- EXERCISE REQUIREMENTS
Exactly as written, set down every entry once more.

Records drawn from a dataset
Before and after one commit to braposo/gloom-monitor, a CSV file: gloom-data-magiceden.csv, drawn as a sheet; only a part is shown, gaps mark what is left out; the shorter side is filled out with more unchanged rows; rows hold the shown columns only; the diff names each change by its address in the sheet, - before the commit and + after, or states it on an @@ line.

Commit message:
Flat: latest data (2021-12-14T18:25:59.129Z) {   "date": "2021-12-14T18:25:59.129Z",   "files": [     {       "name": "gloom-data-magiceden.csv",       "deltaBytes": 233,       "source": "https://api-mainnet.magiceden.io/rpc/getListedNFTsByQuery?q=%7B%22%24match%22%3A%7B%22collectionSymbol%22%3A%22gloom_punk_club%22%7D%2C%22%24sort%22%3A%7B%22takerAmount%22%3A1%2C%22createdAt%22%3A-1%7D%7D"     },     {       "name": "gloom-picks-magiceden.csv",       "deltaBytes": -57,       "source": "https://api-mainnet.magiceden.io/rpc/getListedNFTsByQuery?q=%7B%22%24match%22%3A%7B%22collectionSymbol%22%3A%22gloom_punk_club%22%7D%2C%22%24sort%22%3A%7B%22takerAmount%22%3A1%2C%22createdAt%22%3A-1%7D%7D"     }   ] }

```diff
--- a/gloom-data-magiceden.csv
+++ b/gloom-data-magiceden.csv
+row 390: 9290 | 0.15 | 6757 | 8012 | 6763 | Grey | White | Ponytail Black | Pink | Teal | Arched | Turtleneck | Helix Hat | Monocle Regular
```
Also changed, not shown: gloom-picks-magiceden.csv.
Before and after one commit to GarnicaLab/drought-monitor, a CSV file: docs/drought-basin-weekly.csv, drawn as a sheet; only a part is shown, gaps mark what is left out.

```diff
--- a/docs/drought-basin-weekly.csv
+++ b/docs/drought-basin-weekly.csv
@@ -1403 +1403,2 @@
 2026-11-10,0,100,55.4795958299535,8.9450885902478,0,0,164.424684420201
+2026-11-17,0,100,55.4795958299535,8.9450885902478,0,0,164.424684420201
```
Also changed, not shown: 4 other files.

- WORKED SOLUTION
Before and after one commit to braposo/gloom-monitor, a CSV file: gloom-data-magiceden.csv, drawn as a sheet; only a part is shown, gaps mark what is left out; the shorter side is filled out with more unchanged rows; rows hold the shown columns only; the diff names each change by its address in the sheet, - before the commit and + after, or states it on an @@ line.

Commit message:
Flat: latest data (2021-12-14T18:25:59.129Z) {   "date": "2021-12-14T18:25:59.129Z",   "files": [     {       "name": "gloom-data-magiceden.csv",       "deltaBytes": 233,       "source": "https://api-mainnet.magiceden.io/rpc/getListedNFTsByQuery?q=%7B%22%24match%22%3A%7B%22collectionSymbol%22%3A%22gloom_punk_club%22%7D%2C%22%24sort%22%3A%7B%22takerAmount%22%3A1%2C%22createdAt%22%3A-1%7D%7D"     },     {       "name": "gloom-picks-magiceden.csv",       "deltaBytes": -57,       "source": "https://api-mainnet.magiceden.io/rpc/getListedNFTsByQuery?q=%7B%22%24match%22%3A%7B%22collectionSymbol%22%3A%22gloom_punk_club%22%7D%2C%22%24sort%22%3A%7B%22takerAmount%22%3A1%2C%22createdAt%22%3A-1%7D%7D"     }   ] }

```diff
--- a/gloom-data-magiceden.csv
+++ b/gloom-data-magiceden.csv
+row 390: 9290 | 0.15 | 6757 | 8012 | 6763 | Grey | White | Ponytail Black | Pink | Teal | Arched | Turtleneck | Helix Hat | Monocle Regular
```
Also changed, not shown: gloom-picks-magiceden.csv.
Before and after one commit to GarnicaLab/drought-monitor, a CSV file: docs/drought-basin-weekly.csv, drawn as a sheet; only a part is shown, gaps mark what is left out.

```diff
--- a/docs/drought-basin-weekly.csv
+++ b/docs/drought-basin-weekly.csv
@@ -1403 +1403,2 @@
 2026-11-10,0,100,55.4795958299535,8.9450885902478,0,0,164.424684420201
+2026-11-17,0,100,55.4795958299535,8.9450885902478,0,0,164.424684420201
```
Also changed, not shown: 4 other files.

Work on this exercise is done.